The task:
Lines that include the word "green" should be copied from the listing that follows.

Available data Start Marker

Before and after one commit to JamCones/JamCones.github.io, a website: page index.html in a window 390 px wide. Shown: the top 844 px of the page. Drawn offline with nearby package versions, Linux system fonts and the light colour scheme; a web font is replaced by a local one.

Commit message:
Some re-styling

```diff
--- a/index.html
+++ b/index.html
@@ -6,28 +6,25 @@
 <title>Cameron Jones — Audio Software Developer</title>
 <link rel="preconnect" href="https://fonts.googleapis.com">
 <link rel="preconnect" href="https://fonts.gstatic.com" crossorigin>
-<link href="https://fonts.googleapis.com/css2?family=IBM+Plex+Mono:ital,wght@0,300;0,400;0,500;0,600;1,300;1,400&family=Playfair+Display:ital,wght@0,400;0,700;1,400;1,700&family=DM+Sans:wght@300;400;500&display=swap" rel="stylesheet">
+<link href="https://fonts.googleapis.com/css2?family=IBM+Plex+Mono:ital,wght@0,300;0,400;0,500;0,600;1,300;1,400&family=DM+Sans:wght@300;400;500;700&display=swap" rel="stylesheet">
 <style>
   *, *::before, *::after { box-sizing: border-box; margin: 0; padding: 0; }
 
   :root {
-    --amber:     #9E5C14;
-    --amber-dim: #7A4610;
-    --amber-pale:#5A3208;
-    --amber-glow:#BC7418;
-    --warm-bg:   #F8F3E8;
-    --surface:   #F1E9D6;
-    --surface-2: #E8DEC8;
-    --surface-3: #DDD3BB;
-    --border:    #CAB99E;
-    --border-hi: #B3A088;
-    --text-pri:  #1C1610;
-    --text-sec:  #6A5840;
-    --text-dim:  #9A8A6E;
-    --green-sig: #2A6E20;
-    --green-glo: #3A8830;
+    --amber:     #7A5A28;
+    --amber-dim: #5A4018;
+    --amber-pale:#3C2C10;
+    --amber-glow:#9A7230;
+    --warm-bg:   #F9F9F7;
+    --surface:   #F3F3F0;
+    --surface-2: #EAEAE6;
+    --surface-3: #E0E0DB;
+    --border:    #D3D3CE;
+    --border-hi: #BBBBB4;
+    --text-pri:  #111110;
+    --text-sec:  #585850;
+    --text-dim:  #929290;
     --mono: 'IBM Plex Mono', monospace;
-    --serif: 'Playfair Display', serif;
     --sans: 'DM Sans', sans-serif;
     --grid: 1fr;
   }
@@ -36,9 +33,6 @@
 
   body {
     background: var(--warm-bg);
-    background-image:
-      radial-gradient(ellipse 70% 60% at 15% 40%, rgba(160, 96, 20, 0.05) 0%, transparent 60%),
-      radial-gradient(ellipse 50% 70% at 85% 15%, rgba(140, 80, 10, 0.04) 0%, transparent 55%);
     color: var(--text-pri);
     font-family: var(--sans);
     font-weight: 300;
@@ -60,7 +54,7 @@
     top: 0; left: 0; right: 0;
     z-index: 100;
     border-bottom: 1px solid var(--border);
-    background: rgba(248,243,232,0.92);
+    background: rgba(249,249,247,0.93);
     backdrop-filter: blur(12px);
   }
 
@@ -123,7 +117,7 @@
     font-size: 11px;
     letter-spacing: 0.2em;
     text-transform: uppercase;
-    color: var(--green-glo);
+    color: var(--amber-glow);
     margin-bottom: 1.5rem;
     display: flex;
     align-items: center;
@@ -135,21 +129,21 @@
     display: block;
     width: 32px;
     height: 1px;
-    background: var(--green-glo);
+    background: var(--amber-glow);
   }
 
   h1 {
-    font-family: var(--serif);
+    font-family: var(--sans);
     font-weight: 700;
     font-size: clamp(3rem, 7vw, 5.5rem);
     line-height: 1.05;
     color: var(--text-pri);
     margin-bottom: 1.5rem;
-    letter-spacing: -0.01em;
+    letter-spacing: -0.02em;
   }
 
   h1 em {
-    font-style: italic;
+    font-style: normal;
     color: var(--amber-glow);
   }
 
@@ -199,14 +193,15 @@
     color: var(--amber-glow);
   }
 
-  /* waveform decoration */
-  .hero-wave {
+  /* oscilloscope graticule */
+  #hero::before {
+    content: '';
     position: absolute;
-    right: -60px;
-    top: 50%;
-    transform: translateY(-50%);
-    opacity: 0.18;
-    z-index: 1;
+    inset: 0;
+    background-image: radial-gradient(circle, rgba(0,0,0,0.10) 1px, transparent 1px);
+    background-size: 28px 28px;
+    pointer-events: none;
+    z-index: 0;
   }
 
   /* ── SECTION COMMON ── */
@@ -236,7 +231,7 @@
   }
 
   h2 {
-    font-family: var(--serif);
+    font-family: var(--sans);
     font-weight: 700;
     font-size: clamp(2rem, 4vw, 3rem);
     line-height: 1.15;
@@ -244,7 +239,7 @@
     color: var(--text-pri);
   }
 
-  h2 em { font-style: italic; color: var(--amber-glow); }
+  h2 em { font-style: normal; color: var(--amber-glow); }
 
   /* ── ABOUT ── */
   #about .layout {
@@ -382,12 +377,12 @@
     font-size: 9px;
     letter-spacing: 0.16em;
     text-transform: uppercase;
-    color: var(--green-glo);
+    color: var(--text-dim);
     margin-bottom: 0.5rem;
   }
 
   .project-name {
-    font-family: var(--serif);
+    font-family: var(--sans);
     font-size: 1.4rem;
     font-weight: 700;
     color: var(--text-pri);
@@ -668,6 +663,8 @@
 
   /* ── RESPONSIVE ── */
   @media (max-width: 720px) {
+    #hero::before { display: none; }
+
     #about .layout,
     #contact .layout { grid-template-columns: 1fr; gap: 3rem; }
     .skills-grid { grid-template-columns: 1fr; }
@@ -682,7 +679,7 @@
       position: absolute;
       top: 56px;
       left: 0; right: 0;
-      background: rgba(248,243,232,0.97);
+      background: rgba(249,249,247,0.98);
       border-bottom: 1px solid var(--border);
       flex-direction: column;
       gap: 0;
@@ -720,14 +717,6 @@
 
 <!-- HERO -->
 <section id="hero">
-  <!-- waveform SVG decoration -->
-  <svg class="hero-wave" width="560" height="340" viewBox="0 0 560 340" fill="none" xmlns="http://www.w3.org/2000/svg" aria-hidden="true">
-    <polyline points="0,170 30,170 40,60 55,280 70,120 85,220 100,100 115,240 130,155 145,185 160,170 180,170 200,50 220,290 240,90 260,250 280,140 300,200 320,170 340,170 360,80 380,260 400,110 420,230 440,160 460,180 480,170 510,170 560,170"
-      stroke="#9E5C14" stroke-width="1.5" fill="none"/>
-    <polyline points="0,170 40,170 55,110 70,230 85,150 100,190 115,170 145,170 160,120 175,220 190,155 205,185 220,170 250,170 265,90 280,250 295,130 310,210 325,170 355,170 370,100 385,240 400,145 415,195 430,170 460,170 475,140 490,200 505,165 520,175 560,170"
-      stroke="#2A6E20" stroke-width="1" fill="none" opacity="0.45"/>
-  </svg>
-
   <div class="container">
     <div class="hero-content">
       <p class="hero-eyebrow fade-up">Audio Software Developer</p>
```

Available data End Marker
Available data Start Marker

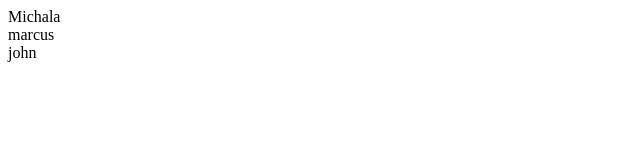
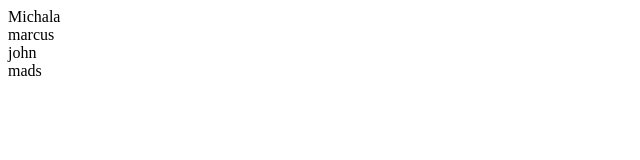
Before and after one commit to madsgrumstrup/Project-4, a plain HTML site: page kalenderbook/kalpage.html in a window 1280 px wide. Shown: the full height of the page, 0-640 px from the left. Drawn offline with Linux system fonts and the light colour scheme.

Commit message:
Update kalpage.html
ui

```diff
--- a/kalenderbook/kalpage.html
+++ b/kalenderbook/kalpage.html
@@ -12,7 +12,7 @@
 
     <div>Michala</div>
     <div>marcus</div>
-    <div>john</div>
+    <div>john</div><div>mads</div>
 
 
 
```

Available data End Marker

Answer to this exercise:
-    --green-sig: #2A6E20;
-    --green-glo: #3A8830;
-    color: var(--green-glo);
-    background: var(--green-glo);
-    color: var(--green-glo);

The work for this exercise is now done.